Server Fault is a question and answer site for professional system and network administrators. It's 100% free, no registration required.

I have a RoR application that I have working on EC 2. I have two MySQL server instances in a master / master replicated environment, and a few read-slaves. Once I established that the masters were working in the way in which I expect, I set up an EC 2 Load Balancer across the two masters, which are in different availability zones, with this command:

elb-create-lb db_masters --zones us-east-1c,us-east-1b \
--listener "protocol=tcp,lb-port=3306, instance-port=3306"

When I manually add data via direct queries, it replicates fine, and I can use the Rails application for a few basic queries. However when I add data through the Rails app, the rails process fails with this error:

Status: 500 Internal Server Error Host 'ip-xxxxxxxxxxxx.internal' is blocked because of many connection errors; unblock with 'mysqladmin flush-hosts'

Adding data directly works as expected between the two servers, adding data on one is always replicated on the other faithfully. So the problem isn't with the replication set-up.

I have tried to add this IP address as a wildcard and specifically to the hosts for this user and still get this error.

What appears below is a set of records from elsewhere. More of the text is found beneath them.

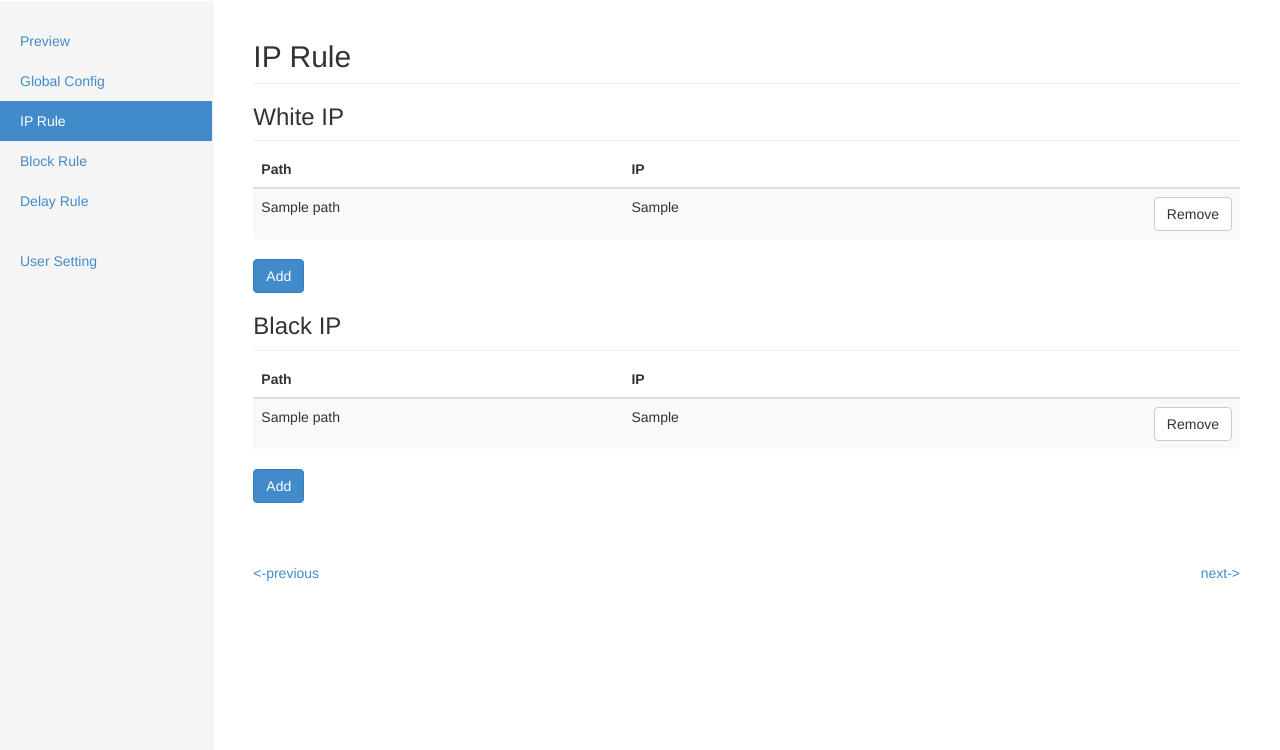
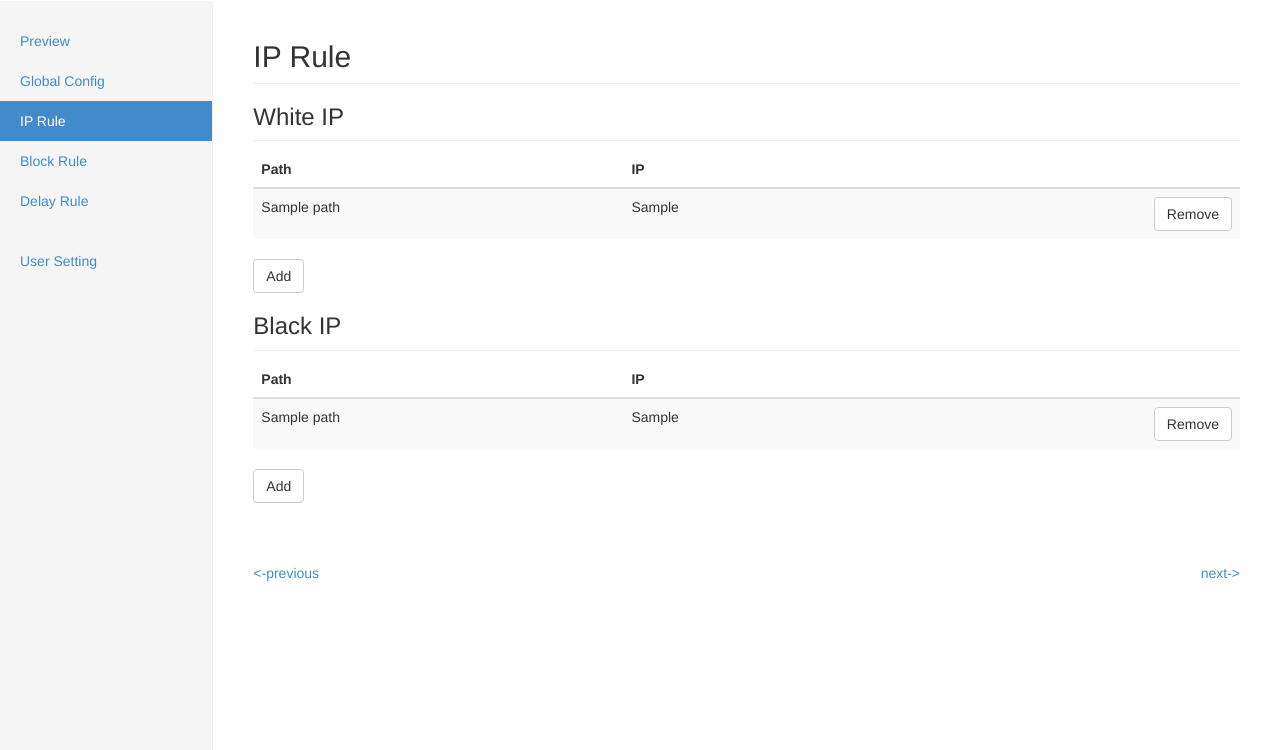
Before and after one commit to superfish9/FishWAF, a CodeIgniter app: the page made by fishwafmanage/application/views/ip_rule.php in a window 1280 px wide. Shown: the part 50-800 px from the top of the page. Run offline with CodeIgniter, Linux system fonts and the light colour scheme; the template is opened without the code that fills it: most values are stand-ins (such as "Sample title", 1, 10 or a date in 2020).

Commit message:
modify fishwafmanage

```diff
--- a/fishwafmanage/application/views/ip_rule.php
+++ b/fishwafmanage/application/views/ip_rule.php
@@ -98,7 +98,7 @@
                   <?php endforeach;?>
                 </tbody>
               </table>
-              <button ip-rule-type="white" type="submit" class="btn btn-primary" onclick="addIPRule(this)">Add</button>
+              <button ip-rule-type="white" type="submit" class="btn btn-default" onclick="addIPRule(this)">Add</button>
             </div>
             <h3 class="sub-header">Black IP</h3>
             <div class="table-responsive">
@@ -126,7 +126,7 @@
                   <?php endforeach;?>
                 </tbody>
               </table>
-              <button ip-rule-type="black" type="submit" class="btn btn-primary" onclick="addIPRule(this)">Add</button>
+              <button ip-rule-type="black" type="submit" class="btn btn-default" onclick="addIPRule(this)">Add</button>
             </div>
           </div>
           <div class="footer">
--- a/fishwafmanage/assets/js/manage.js
+++ b/fishwafmanage/assets/js/manage.js
@@ -3,7 +3,7 @@ function addIPRule(ob)
 {
     var type = $(ob).attr("ip-rule-type");
     var table = $("#" + type);
-    table.append("<tr><input type=\"hidden\" name=\"type\" value=\"" + type + "\"><td><input name=\"path\" class=\"form-control\"></td><td><input name=\"ip\" class=\"form-control\"></td><td><button type=\"button\" class=\"btn btn-default fright\" onclick=\"makeForm(this)\">Save</button></td></tr>");
+    table.append("<tr><input type=\"hidden\" name=\"type\" value=\"" + type + "\"><td><input name=\"path\" class=\"form-control\"></td><td><input name=\"ip\" class=\"form-control\"></td><td><button type=\"button\" class=\"btn btn-primary fright\" onclick=\"makeForm(this)\">Save</button></td></tr>");
 }
 
 // 提交表单
```
Also changed, not shown: devtmp/test.txt (added, +8 -0 lines), 14 other files.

I have tried flush hosts also, and it works for a while before failing again.

My question is how does one set up MySQL master / master load balancing normally, and secondly, how would one do it on EC 2 with the elastic load balancer.

share|improve this question

2 Answers 2

up vote 1 down vote accepted

I once read a blog entry on this URL posted on July 13, 2009: http://www.mysqlperformanceblog.com/2009/07/13/what_problems_will_i_have_migrating_into_the_cloud/

Here is an excerpt from Point #1 : Most High Availability tools (like MMM or DRBD+Heartbeat) work on the principal of having a floating IP address which is used for the application to connect to the current master. With EC2, you can’t do this.

Now if this is true to some extent, you may have to implement some round-robin load balancing in your application for DB Writes to your MySQL servers in the MultiMaster setup. You many need to do this just to play it safe.

You should look deeper into how EC2 load balancing works.

Are you using EC2 load balancing on your read slaves? Check the servers loads on those slave to make sure load balancing is actually occurring.

share|improve this answer
    
I'm using findchris mysql_replication_adapter for load balancing on the slaves, it just uses a random slave so it is not sophisticated... –  Heat Miser Jul 30 '09 at 22:11

Pinging port 3306 from the EC2 LB will cause a host connection error in MySQL. The default for max_connect_errors is 10. You can raise this number arbitrarily high and periodically flush hosts or you can use a different health check methodology in the EC2 LB. For instance a simple PHP MySQL connection using HTTP port 80 that will throw a 200 if successful and a 404 if not.

<?php
$link = mysql_connect('localhost', 'user', 'pass');
if (!$link) {
header("HTTP/1.1 404 Not Found");
die('Could not connect: ' . mysql_error());
}
echo 'Connected successfully';
mysql_close($link);
?>

Set the EC2 LB to health check HTTP port 80 using the URL for this file and you should be good to go.

share|improve this answer

Your Answer

 
discard

By posting your answer, you agree to the privacy policy and terms of service.

Not the answer you're looking for? Browse other questions tagged or ask your own question.